I grew up in southern Kansas. Snow days were rare. My best recollection of a snow day was the winter of 1971 when my dad wrapped Wonder Bread sacks around our shoes and let us romp in a glorious deep virgin snow. That February blizzard dumped 10-13 inches of snow on us and the visibility was near zero. I have home movie footage to prove it.
I must be part polar bear and my ancestors must have lived in igloos.
Other than 1971, don’t remember Kansas winters being too dramatic. More sensational were ice days. There’s nothing as biting as a Kansas wind in the winter. Windy Chicago ain’t got nothing on the Kansas wind.
I know. I’ve experienced both. Our high school was an open campus where we walked outdoors between buildings for every class. They have since enclosed all those sidewalks. How will today’s students build a strong constitution with all that pampering? A real winter-hardened-Kansan grows up frozen to the bone, ears aching from the wind blowing through their skull, freezing and preserving brain cells. It makes us smarter. It does. I promise. (Proof.)

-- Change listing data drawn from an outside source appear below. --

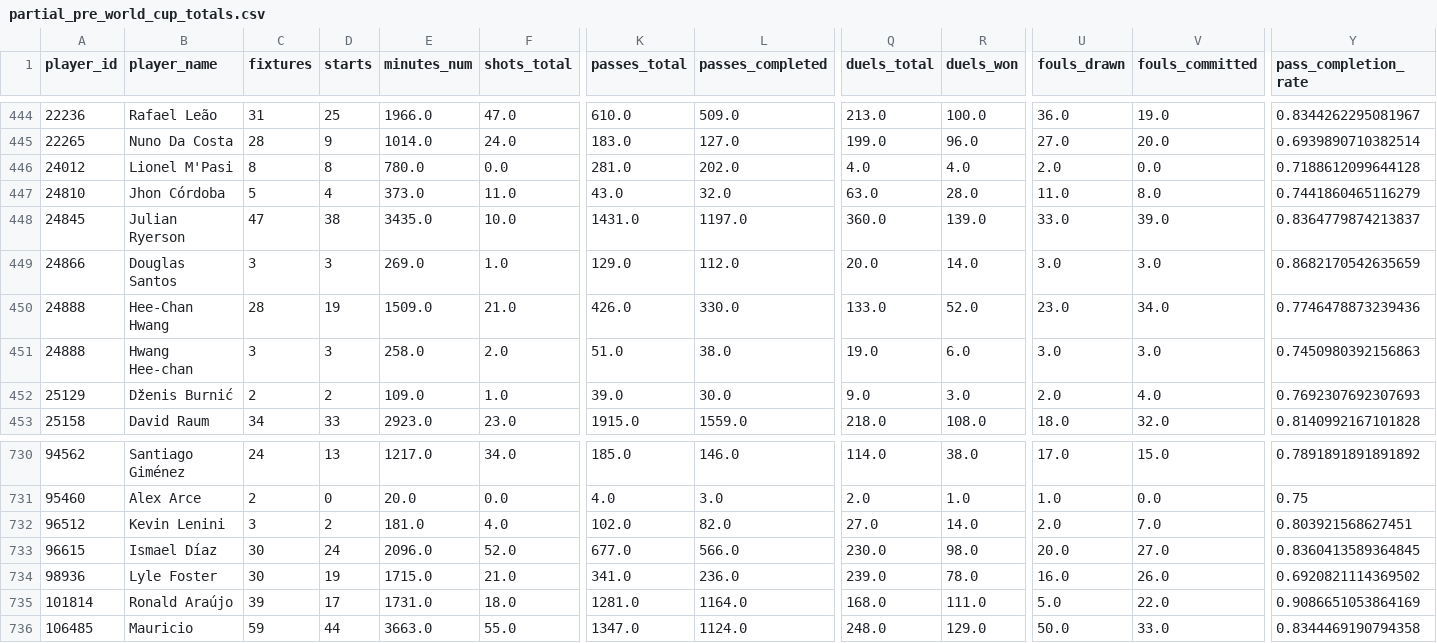
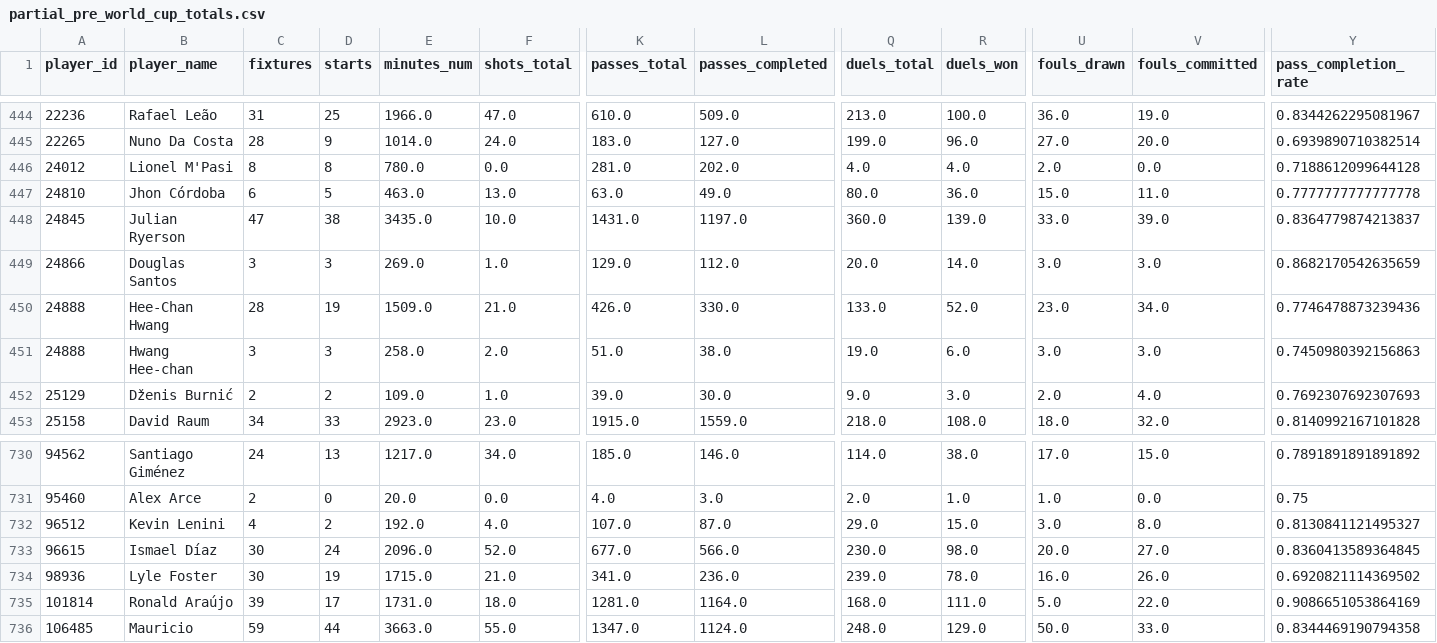
Before and after one commit to ViniciusCovas/synthetic-xi-2026, a CSV file: data/model_readiness/partial_pre_world_cup_totals.csv, drawn as a sheet; only a part is shown, gaps mark what is left out; the diff covers the shown part only; the diff names each change by its address in the sheet, - before the commit and + after, or states it on an @@ line.

```diff
--- a/data/model_readiness/partial_pre_world_cup_totals.csv
+++ b/data/model_readiness/partial_pre_world_cup_totals.csv
-C447 (fixtures): 5
+C447 (fixtures): 6
-D447 (starts): 4
+D447 (starts): 5
-E447 (minutes_num): 373.0
+E447 (minutes_num): 463.0
-F447 (shots_total): 11.0
+F447 (shots_total): 13.0
-K447 (passes_total): 43.0
+K447 (passes_total): 63.0
-L447 (passes_completed): 32.0
+L447 (passes_completed): 49.0
-Q447 (duels_total): 63.0
+Q447 (duels_total): 80.0
-R447 (duels_won): 28.0
+R447 (duels_won): 36.0
-U447 (fouls_drawn): 11.0
+U447 (fouls_drawn): 15.0
-V447 (fouls_committed): 8.0
+V447 (fouls_committed): 11.0
-Y447 (pass_completion_rate): 0.7441860465116279
+Y447 (pass_completion_rate): 0.7777777777777778
-C732 (fixtures): 3
+C732 (fixtures): 4
-E732 (minutes_num): 181.0
+E732 (minutes_num): 192.0
-K732 (passes_total): 102.0
+K732 (passes_total): 107.0
-L732 (passes_completed): 82.0
+L732 (passes_completed): 87.0
-Q732 (duels_total): 27.0
+Q732 (duels_total): 29.0
-R732 (duels_won): 14.0
+R732 (duels_won): 15.0
-U732 (fouls_drawn): 2.0
+U732 (fouls_drawn): 3.0
-V732 (fouls_committed): 7.0
+V732 (fouls_committed): 8.0
-Y732 (pass_completion_rate): 0.803921568627451
+Y732 (pass_completion_rate): 0.8130841121495327
```
Also changed, not shown: 7 edited cells elsewhere in this file, data/simulations/calibrated_v0_2/real_best_xi_provisional.csv, data/simulations/calibrated_v0_2/simulation_audit_sample_250.csv, 12 other files.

When I married, I moved to the gloriously snowy north. (Note to pro writers: Don’t judge me. I love me some tasty adverbs.) Buckets of snow meant snuggling inside with hot cocoa, a raging fire, and piles of books. It was heavenly. I love snow days because the introvert in me relishes hiding. With books. And plenty of hot drinks. (I’ve graduated from hot cocoa to chai lattes.)
Fast forward to 2018. I’m now a 21st-century educator (8th-grade special education). Snow days no longer resemble those glorious olden-days of hiding from society, making ginormous pots of chili, and spending a long day under cozy blankets with piles of books (of my choice).
These days technology connects us all 24-7. Technology gives us the ability to connect with our students at school no matter where they are. Instead of snow days, we have eLearning days. GoGuardian allows me to watch their computer screens to see whether or not they are hard at work. I can chat with them and answer their questions. School boards everywhere are turning snow days into eLearning days.
It’s a good thing, I suppose. eLearning days result in fewer days we have to make up snow days in the spring.
But I must admit, I miss the good old snow days of snoozing until I wake up, catching up on my to-be-read pile, and making chili. I miss catching up on my laundry and housekeeping. (Not really, but it would be irresponsible to not at least thinking about catching up, right?)
The days they are a-changing. My love-hate relationship with technology continues. So many advantages.
But also, so many ways to ruin a good old-fashioned snow day.
21-century teacher remembers old-fashioned snow days – how tech is changing everything
How about you? What do you remember and like most about snow days? Are you a snow lover like me or a snow hater?